LOOKING AHEAD . . . Sunday, November 7, 2:00 AM: Daylight Savings Time ends (clocks are set back one hour) . . . Saturday, November 13, 1:00 PM, Meeting of Saint Mary’s Guild . . . Saturday, November 13, Diocesan Convention, Cathedral Church of Saint John the Divine.  Because the parish clergy will be attending Convention, the noonday services will not be offered . . . Sunday, November 21: Commitment Sunday: Offering of 2011 Pledge Cards . . . Father Alan Moses, Vicar, All Saints Church Margaret Street, London, England, will preach at Evensong, 5:00 PM . . . Tuesday, December 7, 6:00 PM, Solemn Evensong and Legacy Society Reception . . . Wednesday, December 8, Conception of the Blessed Virgin Mary, Solemn Pontifical Mass 6:00 PM, the Rt. Rev. Mark Sisk, XV Bishop of New York, celebrant and preacher . . . Saturday, December 11, 10:00 AM-3:00 PM, Advent Quiet Day, led by Father John Beddingfield . . . Sunday, December 26, 5:00 PM, Christmas Lessons and Carols.


AWAY FROM THE PARISH . . . The Marjorie S. Deane Little Theater at the West Side YMCA, 5 West 63rd Street, New York, NY 10023: Freud’s Last Session.  Box Office: 866-811-4111.  From the theater’s website, “[This play] centers on legendary psychiatrist Dr. Sigmund Freud, who invites a young, rising academic star, [Anglican scholar and theologian] C.S. Lewis, to his home in London.  Lewis, expecting to be called on the carpet for satirizing Freud in a recent book, soon realizes Freud has a much more significant agenda.
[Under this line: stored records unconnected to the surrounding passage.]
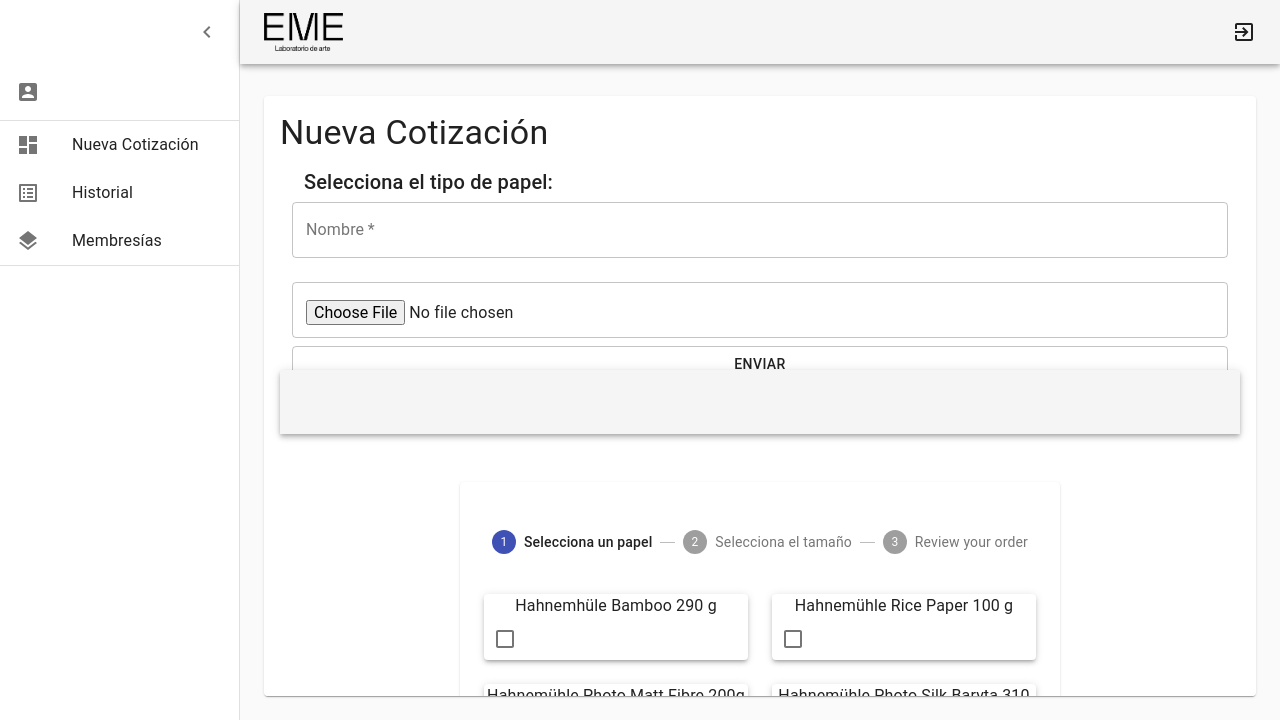
Repository: BrendaCarranco/eme-lab
Page: /Trabajo
An editor plug-in stored every save of this project. The page is shown before and after the next save, followed by the edit.
The browser window is 1280 px wide. The pictures show the whole page.
An inner scrolling area shows only its first screen. Some web libraries are served in a nearby version. The project was rebuilt for these pictures with package versions that can differ from the ones it lists, and the page was loaded fresh each time. Also part of the build but not shown: src/components/buildingPage/Building.js, src/temaConfig.js, src/components/buildingPage/Landing.js, src/components/login/Reset.js, src/components/Dashboard/Historial.js, src/components/Dashboard/Membresias.js, src/components/Dashboard/SizeForm.js, src/components/Dashboard/Review.js and 6 more.

Above is the page before, as saved 2020-08-30 20:28:11.

### public/index.html
<!DOCTYPE html>
<html lang="en">

<head>
  <meta charset="utf-8" />

  <meta name="viewport" content="width=device-width, initial-scale=1" />
  <meta name="theme-color" content="#000000" />
  <meta name="description" content="Web site created using create-react-app" />
  <link rel="icon" type="image/png" href="/eme-icon.png">


  </style>

  <!--
      manifest.json provides metadata used when your web app is installed on a
      user's mobile device or desktop. See https://developers.google.com/web/fundamentals/web-app-manifest/
    -->
  <link rel="manifest" href="%PUBLIC_URL%/manifest.json" />
  <!-- CSS only -->
  <link rel="stylesheet" href="https://stackpath.bootstrapcdn.com/bootstrap/4.5.2/css/bootstrap.min.css"
    integrity="sha384-JcKb8q3iqJ61gNV9KGb8thSsNjpSL0n8PARn9HuZOnIxN0hoP+VmmDGMN5t9UJ0Z" crossorigin="anonymous">

  <!--
      Notice the use of %PUBLIC_URL% in the tags above.
      It will be replaced with the URL of the `public` folder during the build.
      Only files inside the `public` folder can be referenced from the HTML.

      Unlike "/favicon.ico" or "favicon.ico", "%PUBLIC_URL%/favicon.ico" will
      work correctly both with client-side routing and a non-root public URL.
      Learn how to configure a non-root public URL by running `npm run build`.
    -->
  <title>EME Laboratorio de arte</title>
</head>

<body>
  <noscript>You need to enable JavaScript to run this app.</noscript>
  <div id="root"></div>
  <!--
      This HTML file is a template.
      If you open it directly in the browser, you will see an empty page.

      You can add webfonts, meta tags, or analytics to this file.
      The build step will place the bundled scripts into the <body> tag.

      To begin the development, run `npm start` or `yarn start`.
      To create a production bundle, use `npm run build` or `yarn build`.
    -->
  <!-- Compiled and minified JavaScript -->

  <script src="https://code.jquery.com/jquery-3.2.1.slim.min.js"
    integrity="sha384-KJ3o2DKtIkvYIK3UENzmM7KCkRr/rE9/Qpg6aAZGJwFDMVNA/GpGFF93hXpG5KkN"
    crossorigin="anonymous"></script>
  <script src="https://cdnjs.cloudflare.com/ajax/libs/popper.js/1.12.9/umd/popper.min.js"
    integrity="sha384-ApNbgh9B+Y1QKtv3Rn7W3mgPxhU9K/ScQsAP7hUibX39j7fakFPskvXusvfa0b4Q"
    crossorigin="anonymous"></script>
  <script src="https://maxcdn.bootstrapcdn.com/bootstrap/4.0.0/js/bootstrap.min.js"
    integrity="sha384-JZR6Spejh4U02d8jOt6vLEHfe/JQGiRRSQQxSfFWpi1MquVdAyjUar5+76PVCmYl"
    crossorigin="anonymous"></script>
</body>

</html>

### src/App.js
import React, { useEffect, useState, useContext } from 'react';
import { BrowserRouter, Switch, Route } from 'react-router-dom';
import { firebase } from './firebase';
import Building from './components/buildingPage/Building';
import Landing from './components/buildingPage/Landing';
import Reset from './components/login/Reset';
import Dashboard from './components/Dashboard/Dashboard';
import SignInSide from './components/login/SignInSide';
import Admin from './components/admin/Admin';

import { UserContext } from './context/UserProvider';
import NoMember from './components/Dashboard/NoMember';

function App() {

  const [firebaseUser, setFirebaseUser] = useState(null);
  const [fbName, setFbName] = useState('');
  const [fbMail, setFbMail] = useState('');
  const [usersFiles, setUsersFiles] = useState([]);


  const { userProvider } = useContext(UserContext);


  //Observador
  useEffect(() => {
    firebase.auth().onAuthStateChanged(user => {
      console.log(user);
      if (user) {
        setFbName(user.displayName);
        setFbMail(user.email);
        setFirebaseUser(user);
      } else {
        setFirebaseUser(null);
        return;
      }
    });
  }, [firebaseUser]);

  return (
    <BrowserRouter>
      <Switch>
        <Route exact path='/'>
          <Landing />
        </Route>
        {/*
        <Route path='/admin'>
          <Admin usersFiles={usersFiles} />
        </Route> */}

        <Route path='/dashboard'>

          {
            userProvider.role === 'Admin' && <Admin usersFiles={usersFiles} />
          }
          {
            userProvider.role === 'Miembro' && <Dashboard firebaseUser={firebaseUser} setUsersFiles={setUsersFiles} usersFiles={usersFiles} fbMail={fbMail} />
          }
          {
            userProvider.role === 'Invitado' && <NoMember />
          }



        </Route>

        <Route path='/signin'>
          <SignInSide />
        </Route>

        <Route path='/Admin'>
          <Admin />
        </Route>

        <Route path='/Trabajo'>
          <Dashboard />
        </Route>



      </Switch>
    </BrowserRouter>
  );
}

export default App;

### src/context/UserProvider.js
import React, { createContext, useEffect } from 'react';
import { useState } from 'react';
import { firebase } from '../firebase';

export const UserContext = createContext();

const UserProvider = (props) => {

    const dataInitialUser = {
        email: null,
        uid: null,
        role: 'Invitado',
        displayName: null
    };

    const [userProvider, setUserProvider] = useState(dataInitialUser);


    useEffect(() => {
        detectUser();
    }, []);

    const detectUser = () => {
        firebase.auth().onAuthStateChanged(user => {
            if (user) {
                console.log(user, 'user provider');
                user.getIdTokenResult()
                    .then(idTokenResult => {
                        console.log(idTokenResult, 'token');
                        if (!!idTokenResult.claims.Admin) {
                            console.log('es admin');
                            setUserProvider({
                                email: user.email,
                                uid: user.uid,
                                displayName: user.displayName,
                                role: 'Admin'

                            });
                        } else if (!!idTokenResult.claims.Member) {
                            console.log('es miembro');
                            setUserProvider({
                                email: user.email,
                                uid: user.uid,
                                displayName: user.displayName,
                                role: 'Miembro'
                            });
                        } else {
                            console.log('es invitado');
                            setUserProvider({
                                email: user.email,
                                uid: user.uid,
                                displayName: user.displayName,
                                role: 'Invitado'

                            });
                        }
                    }
                    );

            } else {
                console.log(user, 'user provider null');
            }
        });
    };

    const userRegister = async (email, password, name) => {
        try {
            const res = await firebase.auth().createUserWithEmailAndPassword(email, password);
            const collection = await firebase.firestore().collection('usuarios').doc(res.user.email).get();

            if (!collection.exists) {
                await firebase.firestore().collection('usuarios').doc(res.user.email).set({
                    email: res.user.email,
                    uid: res.user.uid,
                    role: 'Invitado',
                    displayName: name
                });
                let current = firebase.auth().currentUser;
                current.updateProfile({
                    displayName: name
                });

            }

        } catch (error) {
            console.log(error);
        }
        firebase.auth().signOut();
    };

    return (
        <UserContext.Provider value={{ userProvider, userRegister }} >
            {props.children}
        </UserContext.Provider>
    );
};

export default UserProvider;

### src/firebase.js
import firebase from 'firebase/app';
import 'firebase/auth';
import 'firebase/firestore';
import 'firebase/storage';
import 'firebase/functions';

const firebaseConfig = {
    apiKey: "AIzaSyB1b8DSEsphXC6iROi09Go8DnzwT9N6RYY",
    authDomain: "eme-lab.firebaseapp.com",
    databaseURL: "https://eme-lab.firebaseio.com",
    projectId: "eme-lab",
    storageBucket: "eme-lab.appspot.com",
    messagingSenderId: "906776180001",
    appId: "1:906776180001:web:939db4508539931fda3a60"
};
// Initialize Firebase
firebase.initializeApp(firebaseConfig);

export { firebase };

### src/components/Dashboard/Cotizacion.js
import React, { useState } from 'react';
import { firebase } from '../../firebase';
import moment from 'moment';
import 'moment/locale/es';

import Container from '@material-ui/core/Container';
import { makeStyles } from '@material-ui/core/styles';
import Typography from '@material-ui/core/Typography';
import Title from './Title';
import TextField from '@material-ui/core/TextField';
import Button from '@material-ui/core/Button';
import Grid from '@material-ui/core/Grid';


const useStyles = makeStyles((theme) => ({
  paper: {
      margin: theme.spacing(1),
  },
}));

const Cotizacion = ({ firebaseUser, setUsersFiles, usersFiles }) => {
  const classes = useStyles();
  const [fileUrl, setFileUrl] = useState(null);
  const [input, setInput] = useState('');
  //const [usersFiles, setUsersFiles] = useState([]);

  let time = Date.now();
  let timeFormat = moment(time).format('LLL');

  const handleChangeFile = async e => {
    const file = e.target.files[0];
    const storageRef = firebase.storage().ref('Cotizaciones').child(firebaseUser.email);
    const fileRef = storageRef.child(file.name);
    await fileRef.put(file);
    setFileUrl(await fileRef.getDownloadURL());
  };

  const handleSubmit = e => {
    e.preventDefault();
    //console.log('submit');

    const username = e.target.username.value;
    setInput(username);
    if (!username) {
      return;
    }

    const newUserFile = {
      name: username,
      fileLink: fileUrl,
      date: timeFormat,
      email: firebaseUser.email,
      user: firebaseUser.displayName,
      status: 'Pendiente'
    };
    //esta sube la imegen
    firebase.firestore().collection('files').doc().set(newUserFile);
    setUsersFiles([
      ...usersFiles,
      { ...newUserFile }

    ]);
    setInput('');
    setFileUrl('');
    return alert('archivo subido');
  };

  /*   const emailUpdate = async () => {
      const a = await firebase.auth().onAuthStateChanged(function (user) {
        if (user) {
          setUserEmail(user.email);
          return;
          // User is signed in.
        } else {
          return;
        }
      });
    };
    emailUpdate();

    useEffect(() => {
      const fetchUsersFiles = async () => {
        const usersFilesCollection = await firebase.firestore().collection('files').where("email", "==", userEmail).get();
        setUsersFiles(usersFilesCollection.docs.map(doc => {
          return doc.data();
        }));
      };
      fetchUsersFiles();
    }, [setUsersFiles, userEmail]);

    console.log(usersFiles); */


  return (
    <React.Fragment>
      <Title>Nueva Cotización</Title>
      <Container maxWidth="m">
        <Typography variant="h6" color="initial">
          Selecciona el tipo de papel:
       </Typography>
        <form onSubmit={handleSubmit}>
        <Grid container spacing={3}>

          <TextField
            variant="outlined"
            margin="normal"
            required
            fullWidth
            id="outlined-basic"
            label="Nombre"
            name='username'
            onChange={e => setInput(e.target.value)}
            value={input}

          />

          <TextField
            variant="outlined"
            margin="normal"
            required
            fullWidth
            id="outlined-basic"
            name='file'
            type='file'
            onChange={handleChangeFile}
          />
          <Button
            type="submit"
            fullWidth
            variant="outlined"
            color="default"
          >Enviar</Button>


          </Grid>
        </form>
      </Container>
    </React.Fragment>


  );
};

export default Cotizacion;

### src/components/Dashboard/Checkout.js
import React from 'react';
import { makeStyles } from '@material-ui/core/styles';
import CssBaseline from '@material-ui/core/CssBaseline';
import AppBar from '@material-ui/core/AppBar';
import Toolbar from '@material-ui/core/Toolbar';
import Paper from '@material-ui/core/Paper';
import Stepper from '@material-ui/core/Stepper';
import Step from '@material-ui/core/Step';
import StepLabel from '@material-ui/core/StepLabel';
import Button from '@material-ui/core/Button';
import Link from '@material-ui/core/Link';
import Typography from '@material-ui/core/Typography';
import PaperForm from './PaperForm';
import SizeForm from './SizeForm';
import Review from './Review';

function Copyright() {
  return (
    <Typography variant="body2" color="textSecondary" align="center">
      {'Copyright © '}
      <Link color="inherit" href="https://material-ui.com/">
        Your Website
      </Link>{' '}
      {new Date().getFullYear()}
      {'.'}
    </Typography>
  );
}

const useStyles = makeStyles((theme) => ({
  appBar: {
    position: 'relative',
  },
  layout: {
    width: 'auto',
    marginLeft: theme.spacing(2),
    marginRight: theme.spacing(2),
    [theme.breakpoints.up(600 + theme.spacing(2) * 2)]: {
      width: 600,
      marginLeft: 'auto',
      marginRight: 'auto',
    },
  },
  paper: {
    marginTop: theme.spacing(3),
    marginBottom: theme.spacing(3),
    padding: theme.spacing(2),
    [theme.breakpoints.up(600 + theme.spacing(3) * 2)]: {
      marginTop: theme.spacing(6),
      marginBottom: theme.spacing(6),
      padding: theme.spacing(3),
    },
  },
  stepper: {
    padding: theme.spacing(3, 0, 5),
  },
  buttons: {
    display: 'flex',
    justifyContent: 'flex-end',
  },
  button: {
    marginTop: theme.spacing(3),
    marginLeft: theme.spacing(1),
  },
}));

const steps = ['Selecciona un papel', 'Selecciona el tamaño', 'Review your order'];

function getStepContent(step) {
  switch (step) {
    case 0:
      return <PaperForm />;
    case 1:
      return <SizeForm />;
    case 2:
      return <Review />;
    default:
      throw new Error('Unknown step');
  }
}

export default function Checkout() {
  const classes = useStyles();
  const [activeStep, setActiveStep] = React.useState(0);

  const handleNext = () => {
    setActiveStep(activeStep + 1);
  };

  const handleBack = () => {
    setActiveStep(activeStep - 1);
  };

  return (
    <React.Fragment>
      <CssBaseline />
      <AppBar position="absolute" color="default" className={classes.appBar}>
        <Toolbar>

        </Toolbar>
      </AppBar>
      <main className={classes.layout}>
        <Paper className={classes.paper}>

          <Stepper activeStep={activeStep} className={classes.stepper}>
            {steps.map((label) => (
              <Step key={label}>
                <StepLabel>{label}</StepLabel>
              </Step>
            ))}
          </Stepper>
          <React.Fragment>
            {activeStep === steps.length ? (
              <React.Fragment>
                <Typography variant="h5" gutterBottom>
                  Thank you for your order.
                </Typography>
                <Typography variant="subtitle1">
                  Your order number is #2001539. We have emailed your order confirmation, and will
                  send you an update when your order has shipped.
                </Typography>
              </React.Fragment>
            ) : (
              <React.Fragment>
                {getStepContent(activeStep)}
                <div className={classes.buttons}>
                  {activeStep !== 0 && (
                    <Button onClick={handleBack} className={classes.button}>
                      Back
                    </Button>
                  )}
                  <Button
                    variant="contained"
                    color="primary"
                    onClick={handleNext}
                    className={classes.button}
                  >
                    {activeStep === steps.length - 1 ? 'Place order' : 'Next'}
                  </Button>
                </div>
              </React.Fragment>
            )}
          </React.Fragment>
        </Paper>
        <Copyright />
      </main>
    </React.Fragment>
  );
}

### src/components/Dashboard/Title.js

import React from 'react';
import PropTypes from 'prop-types';
import Typography from '@material-ui/core/Typography';

export default function Title(props) {
  return (
    <Typography component="h2" variant="h4" color="default" gutterBottom>
      {props.children}
    </Typography>
  );
}

Title.propTypes = {
  children: PropTypes.node,
};

### src/components/Dashboard/PaperForm.js
import React, { useState }  from 'react';
import { firebase } from '../../firebase';
import moment from 'moment';
import 'moment/locale/es';

import Grid from '@material-ui/core/Grid';
import Typography from '@material-ui/core/Typography';
import TextField from '@material-ui/core/TextField';
import FormControlLabel from '@material-ui/core/FormControlLabel';
import Checkbox from '@material-ui/core/Checkbox';
import Paper from '@material-ui/core/Paper';


export default function PaperForm() {

  return (
    <React.Fragment>
      <Grid container spacing={3}>

        <Grid item xs={12} sm={6}>
          <Paper elevation={3}>
            <Typography align="center">
              Hahnemhüle Bamboo  290 g
            </Typography>
            <Checkbox/>
          </Paper>
          </Grid>
          <Grid item xs={12} sm={6}>
          <Paper elevation={3}>
            <Typography align="center">
            Hahnemühle Rice Paper 100 g
            </Typography>
            <Checkbox/>
          </Paper>
          </Grid>
          <Grid item xs={12} sm={6}>
          <Paper elevation={3}>
            <Typography align="center">
            Hahnemühle Photo Matt Fibre 200g
            </Typography>
            <Checkbox/>
          </Paper>
          </Grid>
          <Grid item xs={12} sm={6}>
          <Paper elevation={3}>
            <Typography align="center">
            Hahnemühle Photo Silk Baryta 310 g
            </Typography>
            <Checkbox/>
          </Paper>
          </Grid>
          <Grid item xs={12} sm={6}>
          <Paper elevation={3}>
            <Typography align="center">
            EPSON Pap. Enhanced Mate
            </Typography>
            <Checkbox/>
          </Paper>
          </Grid>



      </Grid>
    </React.Fragment>
  );
}

Loaded but not shown: src/index.js (common file); src/index.css (common file); src/serviceWorker.js (common file); src/components/Dashboard/Dashboard.js (298 lines, source omitted)

After the next save:
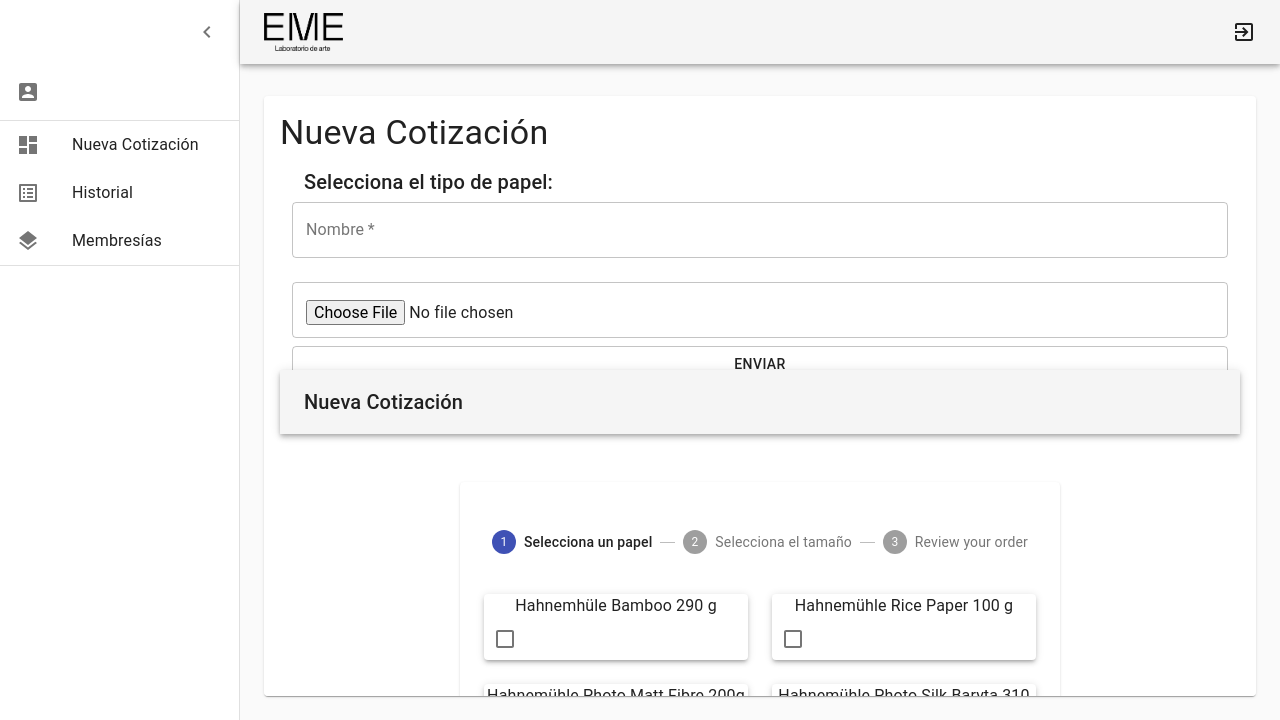
Saved 7 s later.
--- a/src/components/Dashboard/Checkout.js
+++ b/src/components/Dashboard/Checkout.js
@@ -96,7 +96,9 @@ export default function Checkout() {
       <CssBaseline />
       <AppBar position="absolute" color="default" className={classes.appBar}>
         <Toolbar>
-
+          <Typography variant="h6" color="inherit" noWrap>
+            Nueva Cotización
+          </Typography>
         </Toolbar>
       </AppBar>
       <main className={classes.layout}>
On the day England enters World War II, Freud and Lewis clash on the existence of God, love, sex and the meaning of life - only two weeks before Freud chooses to take his own.”




The Parish Clergy
The Reverend Stephen Gerth, rector
The Reverend James Ross Smith, curate
The Reverend Rebecca Weiner Tompkins, deacon
The Reverend Canon Edgar F. Wells, rector emeritus


Saint Mary’s Mission House
Sister Deborah Francis, C.S.J.B.
Sister Laura Katharine, C.S.J.B.
The Community of St. John Baptist


The Parish Musicians
Mr. James Kennerley, organist and music director
Mr. Lawrence Trupiano, organ curator


The Parish Staff
Mr. Aaron Koch, business manager

Mr. Miguel Gonzalez, Mr. Mario Martinez, Mr. H. Antonio Santiago, sextons